What parents need to know
Parents Need to Know
Parents need to know that there's nothing of concern here, and much that is educational. Jack and Annie encounter friendly dinosaurs, gathering a few scientific facts about each one, and sparking imaginations. While the short sentences may have adults yawning, kids will learn to read with them.
What's the story?
Jack and Annie travel back in time via treehouse to the prehistoric Cretaceous period. In this mild adventure written in short, clipped sentence structure, the two siblings fly on the back of a Pteranodon, stumble upon nests filled with tiny dinosaurs and flee from a T-rex.
In the first of many Magic Tree House adventures, 8-year-old Jack and his 7-year-old sister Annie discover what they think must be the "highest treehouse in the world." They climb up and find it's filled with books. When Jack fingers a picture of a Pteranodon and says, "I wish I could see a Pteranodon for real," his wish comes true.
Jack and Annie are transported back 65 million years, where they meet a flying reptile they name Henry, a 12,00 pound flower-eating Triceratops, a duck-billed dinosaur with a voice like a tuba called an Anatosaurus, and a T-rex who could eat a human in a single bite. A mysterious gold medallion with the letter M is collected along the way, reassuring the two that their trip in the flying tree house was real.
Is it any good?
In this first adventure, Mary Osborne sets the stage for her popular series. The set-up is inventive: A book must be found and opened and a wish made for the tree house to begin spinning -- and transport Jack and Annie to another place and time.
An escape, in which Jack hops atop an ancient flying reptile and soars over a Tyrannosaurus rex, will have readers holding their breath, then cheering for the hero's return to safety.
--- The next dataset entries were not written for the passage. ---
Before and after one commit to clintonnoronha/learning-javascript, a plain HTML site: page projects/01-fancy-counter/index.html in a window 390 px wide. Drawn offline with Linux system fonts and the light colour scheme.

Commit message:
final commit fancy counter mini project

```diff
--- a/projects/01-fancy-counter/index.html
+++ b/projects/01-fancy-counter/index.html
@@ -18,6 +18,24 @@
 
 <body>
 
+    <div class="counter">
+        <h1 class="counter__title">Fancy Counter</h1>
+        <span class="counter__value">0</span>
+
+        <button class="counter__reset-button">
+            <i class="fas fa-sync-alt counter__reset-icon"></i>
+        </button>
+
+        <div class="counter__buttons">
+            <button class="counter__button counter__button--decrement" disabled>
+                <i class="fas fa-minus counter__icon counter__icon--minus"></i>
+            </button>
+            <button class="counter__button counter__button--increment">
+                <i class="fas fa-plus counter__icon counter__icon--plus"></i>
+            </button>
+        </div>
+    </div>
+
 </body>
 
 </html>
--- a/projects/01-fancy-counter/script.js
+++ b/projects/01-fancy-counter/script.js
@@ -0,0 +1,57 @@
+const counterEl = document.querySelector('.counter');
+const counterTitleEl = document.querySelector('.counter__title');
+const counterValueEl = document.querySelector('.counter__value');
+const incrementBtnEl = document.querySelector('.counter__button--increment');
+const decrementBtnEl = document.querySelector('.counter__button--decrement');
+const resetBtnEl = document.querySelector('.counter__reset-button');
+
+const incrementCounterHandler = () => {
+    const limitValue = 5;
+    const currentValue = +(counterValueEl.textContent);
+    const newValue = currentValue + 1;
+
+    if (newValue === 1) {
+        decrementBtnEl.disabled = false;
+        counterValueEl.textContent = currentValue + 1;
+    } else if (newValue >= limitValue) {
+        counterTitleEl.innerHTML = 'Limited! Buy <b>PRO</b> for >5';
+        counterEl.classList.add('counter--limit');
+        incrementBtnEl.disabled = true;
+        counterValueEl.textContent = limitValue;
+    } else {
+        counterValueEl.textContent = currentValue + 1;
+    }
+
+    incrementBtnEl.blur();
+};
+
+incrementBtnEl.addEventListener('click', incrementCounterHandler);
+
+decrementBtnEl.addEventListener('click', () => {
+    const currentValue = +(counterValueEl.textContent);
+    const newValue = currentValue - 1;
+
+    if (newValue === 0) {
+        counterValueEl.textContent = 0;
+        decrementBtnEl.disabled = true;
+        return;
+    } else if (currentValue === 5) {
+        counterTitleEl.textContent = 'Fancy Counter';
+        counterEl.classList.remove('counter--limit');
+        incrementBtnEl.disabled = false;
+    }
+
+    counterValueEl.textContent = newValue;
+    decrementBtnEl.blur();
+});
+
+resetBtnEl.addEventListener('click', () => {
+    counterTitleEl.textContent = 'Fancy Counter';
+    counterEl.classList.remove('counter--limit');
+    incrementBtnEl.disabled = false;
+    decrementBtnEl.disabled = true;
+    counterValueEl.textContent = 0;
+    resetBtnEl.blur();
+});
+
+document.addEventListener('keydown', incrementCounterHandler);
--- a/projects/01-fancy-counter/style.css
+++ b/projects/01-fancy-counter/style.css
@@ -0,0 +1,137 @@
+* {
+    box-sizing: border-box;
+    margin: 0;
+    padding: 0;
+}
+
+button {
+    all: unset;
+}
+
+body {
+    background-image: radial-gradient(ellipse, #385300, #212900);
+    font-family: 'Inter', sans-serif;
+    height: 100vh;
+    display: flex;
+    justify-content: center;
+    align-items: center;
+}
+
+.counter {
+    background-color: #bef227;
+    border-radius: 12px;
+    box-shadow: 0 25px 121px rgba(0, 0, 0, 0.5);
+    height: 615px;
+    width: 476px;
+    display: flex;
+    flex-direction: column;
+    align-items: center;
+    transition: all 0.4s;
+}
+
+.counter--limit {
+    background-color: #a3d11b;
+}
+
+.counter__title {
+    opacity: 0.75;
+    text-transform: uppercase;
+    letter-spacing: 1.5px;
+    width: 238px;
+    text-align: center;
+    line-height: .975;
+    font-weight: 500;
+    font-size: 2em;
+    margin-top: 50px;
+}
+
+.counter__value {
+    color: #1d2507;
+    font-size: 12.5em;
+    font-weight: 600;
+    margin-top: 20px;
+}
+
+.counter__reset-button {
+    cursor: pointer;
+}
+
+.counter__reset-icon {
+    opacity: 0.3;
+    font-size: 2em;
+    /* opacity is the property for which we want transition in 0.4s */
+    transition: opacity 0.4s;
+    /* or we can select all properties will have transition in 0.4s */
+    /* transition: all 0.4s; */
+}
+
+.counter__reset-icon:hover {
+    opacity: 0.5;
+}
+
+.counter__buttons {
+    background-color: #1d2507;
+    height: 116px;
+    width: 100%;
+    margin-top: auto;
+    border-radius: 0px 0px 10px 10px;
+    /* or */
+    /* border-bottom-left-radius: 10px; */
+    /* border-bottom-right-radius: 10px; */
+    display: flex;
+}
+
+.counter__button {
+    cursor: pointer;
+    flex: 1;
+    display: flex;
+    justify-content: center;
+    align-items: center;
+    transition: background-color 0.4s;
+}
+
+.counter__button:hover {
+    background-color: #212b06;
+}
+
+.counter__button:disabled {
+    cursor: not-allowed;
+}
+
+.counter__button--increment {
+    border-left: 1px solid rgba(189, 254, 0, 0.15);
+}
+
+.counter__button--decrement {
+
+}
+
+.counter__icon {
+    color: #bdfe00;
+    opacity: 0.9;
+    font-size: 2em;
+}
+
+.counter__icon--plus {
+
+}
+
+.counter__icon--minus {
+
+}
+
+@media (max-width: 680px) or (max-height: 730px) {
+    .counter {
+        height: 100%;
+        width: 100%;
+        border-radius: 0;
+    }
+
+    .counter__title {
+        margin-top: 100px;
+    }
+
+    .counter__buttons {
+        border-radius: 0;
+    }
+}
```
And even though Jack gets to do the flying, Annie has her part: It's her ingenuity that saves her brother.
Families can talk about...
Families can talk about the scientific aspects of dinosaurs.
How much of this story is real, how much is made up, and how much are we just not certain about?